22nd Week, Monday, August 31

1 Cor 2:1-5 / Luke 4:16-30
I spoke with no eloquence: The Spirit, however, spoke through me.
Malcolm Muggeridge, the BBC-TV celebrity, interviewed Mother Teresa of Calcutta. The verdict on the interview was that it was hardly usable on TV. Mother Thresa's delivery was halting, and she spoke with a rather thick accent. One BBC official, however, felt that the interview had a mysterious power and held out for its use on a Sunday night. To everyone's surprise, viewer response to the program was amazing-both in terms of mail and contributions. 
What came through was not the eloquence of Mother "Theresa, but the power of the Spirit acting through this saintly woman. It was the same power Paul speaks about in today's reading. Every preacher experiences the phenomenon of a technically perfect homily, delivered with gusto, which still falls flat with little or no impact. At other times, words simply spoken from the heart seem to touch people in a deeply personal way. For some reason they work and the Spirit moves.

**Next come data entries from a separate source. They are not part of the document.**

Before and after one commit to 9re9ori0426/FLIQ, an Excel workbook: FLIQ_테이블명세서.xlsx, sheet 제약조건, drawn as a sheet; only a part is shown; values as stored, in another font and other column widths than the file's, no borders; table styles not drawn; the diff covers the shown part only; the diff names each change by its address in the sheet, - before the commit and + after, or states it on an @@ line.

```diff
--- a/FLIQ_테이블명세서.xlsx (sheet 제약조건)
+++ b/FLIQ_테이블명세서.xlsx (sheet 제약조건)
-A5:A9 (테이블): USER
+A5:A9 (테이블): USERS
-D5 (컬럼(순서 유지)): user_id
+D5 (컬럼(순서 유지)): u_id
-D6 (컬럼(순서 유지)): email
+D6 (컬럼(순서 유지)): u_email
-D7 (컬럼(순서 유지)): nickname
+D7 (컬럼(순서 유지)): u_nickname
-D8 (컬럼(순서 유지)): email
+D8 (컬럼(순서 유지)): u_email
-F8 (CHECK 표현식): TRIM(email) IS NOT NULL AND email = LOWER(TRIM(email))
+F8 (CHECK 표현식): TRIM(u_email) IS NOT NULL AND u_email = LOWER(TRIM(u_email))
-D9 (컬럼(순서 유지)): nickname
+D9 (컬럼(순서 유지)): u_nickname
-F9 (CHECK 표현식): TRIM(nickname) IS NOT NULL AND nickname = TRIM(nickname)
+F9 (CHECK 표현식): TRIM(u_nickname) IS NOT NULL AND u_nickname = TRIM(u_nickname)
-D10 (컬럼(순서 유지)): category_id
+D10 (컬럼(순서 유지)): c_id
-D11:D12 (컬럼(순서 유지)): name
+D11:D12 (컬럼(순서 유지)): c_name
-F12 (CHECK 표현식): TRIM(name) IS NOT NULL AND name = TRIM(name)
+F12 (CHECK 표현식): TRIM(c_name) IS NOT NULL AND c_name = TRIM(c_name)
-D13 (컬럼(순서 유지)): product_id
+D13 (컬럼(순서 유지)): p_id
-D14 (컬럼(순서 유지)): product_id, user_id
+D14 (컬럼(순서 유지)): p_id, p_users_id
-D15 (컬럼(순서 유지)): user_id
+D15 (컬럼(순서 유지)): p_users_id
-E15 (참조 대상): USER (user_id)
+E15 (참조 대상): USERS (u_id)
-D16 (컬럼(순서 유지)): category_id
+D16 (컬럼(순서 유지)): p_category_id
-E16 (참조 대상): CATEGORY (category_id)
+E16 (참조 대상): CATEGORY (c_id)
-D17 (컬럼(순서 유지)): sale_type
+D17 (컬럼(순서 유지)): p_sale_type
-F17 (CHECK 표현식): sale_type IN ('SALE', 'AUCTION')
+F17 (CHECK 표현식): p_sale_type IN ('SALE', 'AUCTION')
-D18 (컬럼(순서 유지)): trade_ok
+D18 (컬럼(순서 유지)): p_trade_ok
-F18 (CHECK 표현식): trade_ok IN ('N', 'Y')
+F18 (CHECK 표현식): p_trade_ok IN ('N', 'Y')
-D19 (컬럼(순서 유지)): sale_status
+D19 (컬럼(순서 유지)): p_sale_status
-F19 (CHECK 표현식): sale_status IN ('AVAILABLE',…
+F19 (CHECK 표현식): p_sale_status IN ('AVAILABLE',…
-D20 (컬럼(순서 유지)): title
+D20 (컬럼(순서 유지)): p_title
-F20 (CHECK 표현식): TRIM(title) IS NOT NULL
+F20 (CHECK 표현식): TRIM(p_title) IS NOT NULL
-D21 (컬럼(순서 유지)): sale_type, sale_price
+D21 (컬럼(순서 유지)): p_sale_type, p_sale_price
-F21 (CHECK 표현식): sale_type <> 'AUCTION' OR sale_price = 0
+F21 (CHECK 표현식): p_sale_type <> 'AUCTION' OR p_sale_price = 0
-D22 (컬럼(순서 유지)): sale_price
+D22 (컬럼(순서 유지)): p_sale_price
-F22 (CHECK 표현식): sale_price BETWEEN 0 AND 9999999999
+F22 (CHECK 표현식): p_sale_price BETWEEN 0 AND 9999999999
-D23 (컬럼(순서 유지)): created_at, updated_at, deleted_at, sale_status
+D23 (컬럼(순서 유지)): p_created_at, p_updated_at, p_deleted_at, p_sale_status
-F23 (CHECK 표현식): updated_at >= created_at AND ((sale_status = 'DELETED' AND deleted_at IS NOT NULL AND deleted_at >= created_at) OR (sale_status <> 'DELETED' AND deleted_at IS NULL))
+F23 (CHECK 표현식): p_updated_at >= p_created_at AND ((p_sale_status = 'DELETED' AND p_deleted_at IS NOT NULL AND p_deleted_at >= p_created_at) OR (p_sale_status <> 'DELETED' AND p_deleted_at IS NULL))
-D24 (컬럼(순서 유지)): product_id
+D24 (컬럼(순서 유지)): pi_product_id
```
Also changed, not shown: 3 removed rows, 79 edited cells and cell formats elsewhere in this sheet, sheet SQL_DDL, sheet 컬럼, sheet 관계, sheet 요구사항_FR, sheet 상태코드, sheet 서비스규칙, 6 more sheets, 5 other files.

The homilies we can recall, perhaps only in bits and pieces, were probably not delivered by exceptional or celebrated speakers. Yet something of their words have remained with us and perhaps have changed us as well. The Spirit works through the speaker. Simple words can strike us with enormous force if we are willing to listen.
Jesus was a local boy from Nazareth! And as is cited elsewhere in the New Testament, “Can anything good come out of Nazareth?” (cf. John 1:46). There were no scriptural hopes connected with Nazareth; it was simply an unimpressive town on a major trade route. But God’s ways are not our ways. It is the small and insignificant things out of which God’s will is realized. This is verified repeatedly in the prominent persons of the New Testament.

This is also the clear message that Paul sets forth today. It was not with words of wisdom that Paul addressed the people of Corinth. Rather it was with fear and trembling that he preached to them, not with the power of rhetoric, but with a single topic, Jesus Christ crucified. It was evident then that whatever was accomplished was solely the work of God.

Do we seek the Holy Spirit's guidance   in dealing with difficult situations? Jesus said, "The words you speak will not be yours; they will come from the Holy Spirit." Mark 13:11 
Paul reminds his Corinthians that he had preached them the simple, uncomplicated message of the crucified Christ. That was a message of faith, not of human wisdom. From now on until Advent begins, we shall read the gospel of Luke, the evangelist who pays special attention to the Holy Spirit, the mercy of God, Jesus’ special concern for the poor, the role of women in the life of Jesus, and the liturgy. Luke presents his gospel in the form of a journey from Nazareth in Galilee to Jerusalem.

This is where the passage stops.